Zee.Aero, a small company located near the GooglePlex, home to Google, is working on a flying car concept that can take off and land vertically using a plethora of small electric motors turning four-bladed propellers. According to illustrations included with the patent filings, one version of the vehicle is narrow enough to fit into a standard shopping center parking space.
The Zee.Aero design sees wings mounted fore and aft, with the payload area mounted in between. This arrangement is called a canard wing, with the aircraft’s horizontal stabilizer mounted on the front of the aircraft instead of on the tail. On the top of this compact wing arrangement are a number of electric engines turning fat, four-bladed propellers.
This group of engines, which from the illustrations seems to number eight, can use battery power to lift the aircraft vertically for takeoff. Then two vertically mounted engines provide forward thrust until the wings have enough air traveling over them to provide lift. The small vertical engines can be shut down then for an efficient cruise flight.
The large number of propellers are to provide redundancy in the case of failure. Flight control in hover is provided by changing the thrust on individual engines, which is far simpler than the helicopter method of varying propeller pitch in various ways.
This vehicle design is being led by Ilan Kroo, an aeronautics professor and NASA scientist who has founded Zee.Aero and is listed as the inventor on the patent applications. Zee.Aero has listed on its web site a number of openings for aeronautical engineers, and states that it is aiming to use “aerodynamics, autonomy, and electric propulsion” to change personal aviation. The company also mentions the generous use of carbon fiber as a building material.

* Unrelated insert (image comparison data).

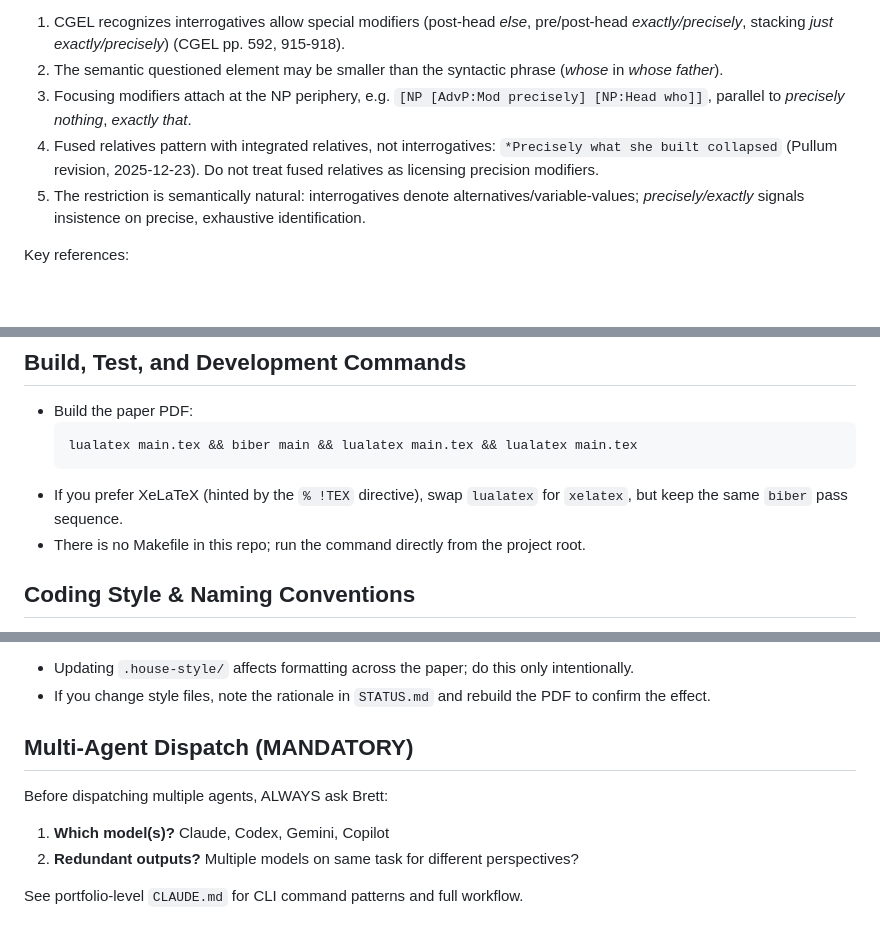
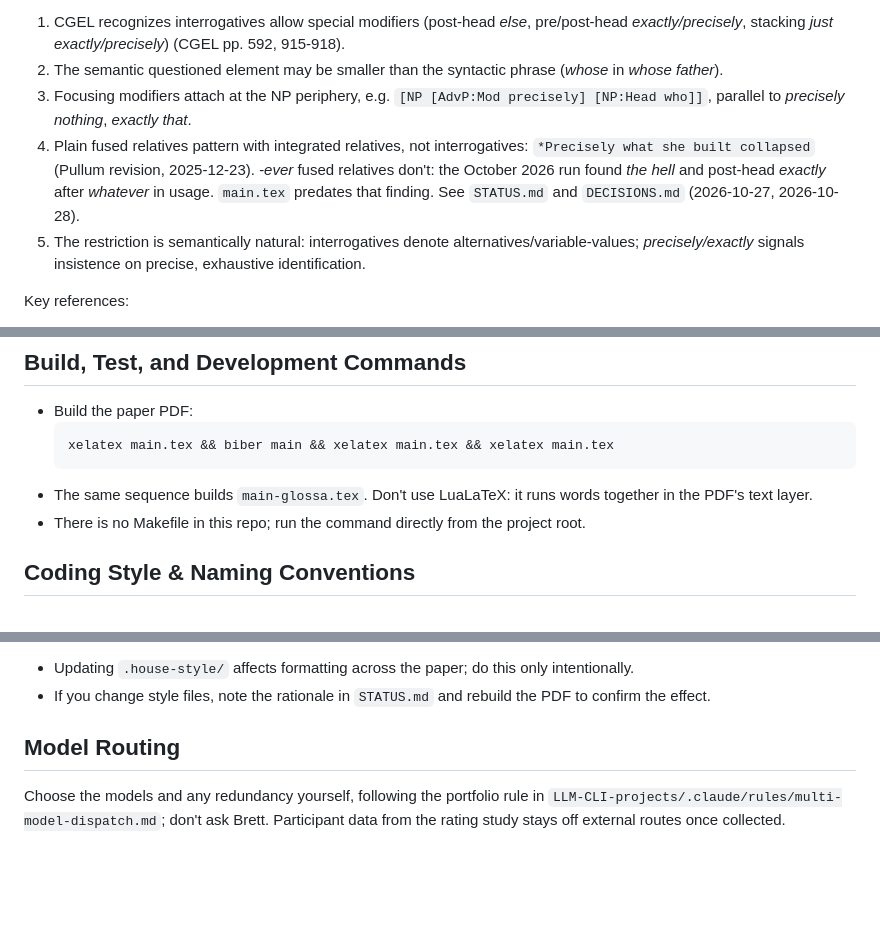
Before and after one commit to BrettRey/Focus_modifiers_interrogative_heads, a Markdown page: CLAUDE.md, 3 parts joined by grey strips. GitHub-like rendering; blank space fills up the shorter version.

Commit message:
Bring the project guidance up to date
- Point 4: the block on precision modifiers holds for plain fused
  relatives only; the October 2026 run found *the hell* and post-head
  *exactly* after *whatever*.
- Build with XeLaTeX, as main.tex's TeX directive and the house style
  say, not LuaLaTeX.
- Model routing follows the portfolio rule (the agent chooses, without
  asking), replacing the old ask-first section.

Co-Authored-By: Claude Opus 5.5 <noreply@anthropic.com>

````diff
--- a/CLAUDE.md
+++ b/CLAUDE.md
@@ -18,7 +18,7 @@ Key points:
 1. CGEL recognizes interrogatives allow special modifiers (post-head *else*, pre/post-head *exactly/precisely*, stacking *just exactly/precisely*) (CGEL pp. 592, 915-918).
 2. The semantic questioned element may be smaller than the syntactic phrase (*whose* in *whose father*).
 3. Focusing modifiers attach at the NP periphery, e.g. `[NP [AdvP:Mod precisely] [NP:Head who]]`, parallel to *precisely nothing*, *exactly that*.
-4. Fused relatives pattern with integrated relatives, not interrogatives: `*Precisely what she built collapsed` (Pullum revision, 2025-12-23). Do not treat fused relatives as licensing precision modifiers.
+4. Plain fused relatives pattern with integrated relatives, not interrogatives: `*Precisely what she built collapsed` (Pullum revision, 2025-12-23). *-ever* fused relatives don't: the October 2026 run found *the hell* and post-head *exactly* after *whatever* in usage. `main.tex` predates that finding. See `STATUS.md` and `DECISIONS.md` (2026-10-27, 2026-10-28).
 5. The restriction is semantically natural: interrogatives denote alternatives/variable-values; *precisely/exactly* signals insistence on precise, exhaustive identification.
 
 Key references:
@@ -43,9 +43,9 @@ Key references:
 
 - Build the paper PDF:
   ```bash
-  lualatex main.tex && biber main && lualatex main.tex && lualatex main.tex
+  xelatex main.tex && biber main && xelatex main.tex && xelatex main.tex
   ```
-- If you prefer XeLaTeX (hinted by the `% !TEX` directive), swap `lualatex` for `xelatex`, but keep the same `biber` pass sequence.
+- The same sequence builds `main-glossa.tex`. Don't use LuaLaTeX: it runs words together in the PDF's text layer.
 - There is no Makefile in this repo; run the command directly from the project root.
 
 ## Coding Style & Naming Conventions
@@ -69,11 +69,6 @@ Key references:
 - Updating `.house-style/` affects formatting across the paper; do this only intentionally.
 - If you change style files, note the rationale in `STATUS.md` and rebuild the PDF to confirm the effect.
 
-## Multi-Agent Dispatch (MANDATORY)
+## Model Routing
 
-Before dispatching multiple agents, ALWAYS ask Brett:
-
-1. **Which model(s)?** Claude, Codex, Gemini, Copilot
-2. **Redundant outputs?** Multiple models on same task for different perspectives?
-
-See portfolio-level `CLAUDE.md` for CLI command patterns and full workflow.
+Choose the models and any redundancy yourself, following the portfolio rule in `LLM-CLI-projects/.claude/rules/multi-model-dispatch.md`; don't ask Brett. Participant data from the rating study stays off external routes once collected.
````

The intriguing pictures are all from the patent filings by the new company, and one of them shows a larger version of the vehicle with bigger engines and smaller wings parked between two cars, apparently at a supermarket or shopping mall, indicating a flying car.
The concept does bear some resemblance to other projects – we recently reported on the Volocopter, which has eighteen small electric engines providing lift in a snowflake arrangement. Flying cars like the Terrafugia must drive to the airport, spread wings, and take off from a runway. This is the same for the eastern-European designed Aeromobile.
There are certainly advantages of the Zee.Aero approach. Multiple electric motors can be driven from a common battery bank or gasoline-powered generator. Controls for such a craft are mechanically very simple, but will require some sophisticated software to make the aircraft easy to fly.
And just so you know, Caleb Garling of the San Francisco Chronicle reports that Kroo says that Google is not involved in the project and that the search giant's close proximity is just a coincidence.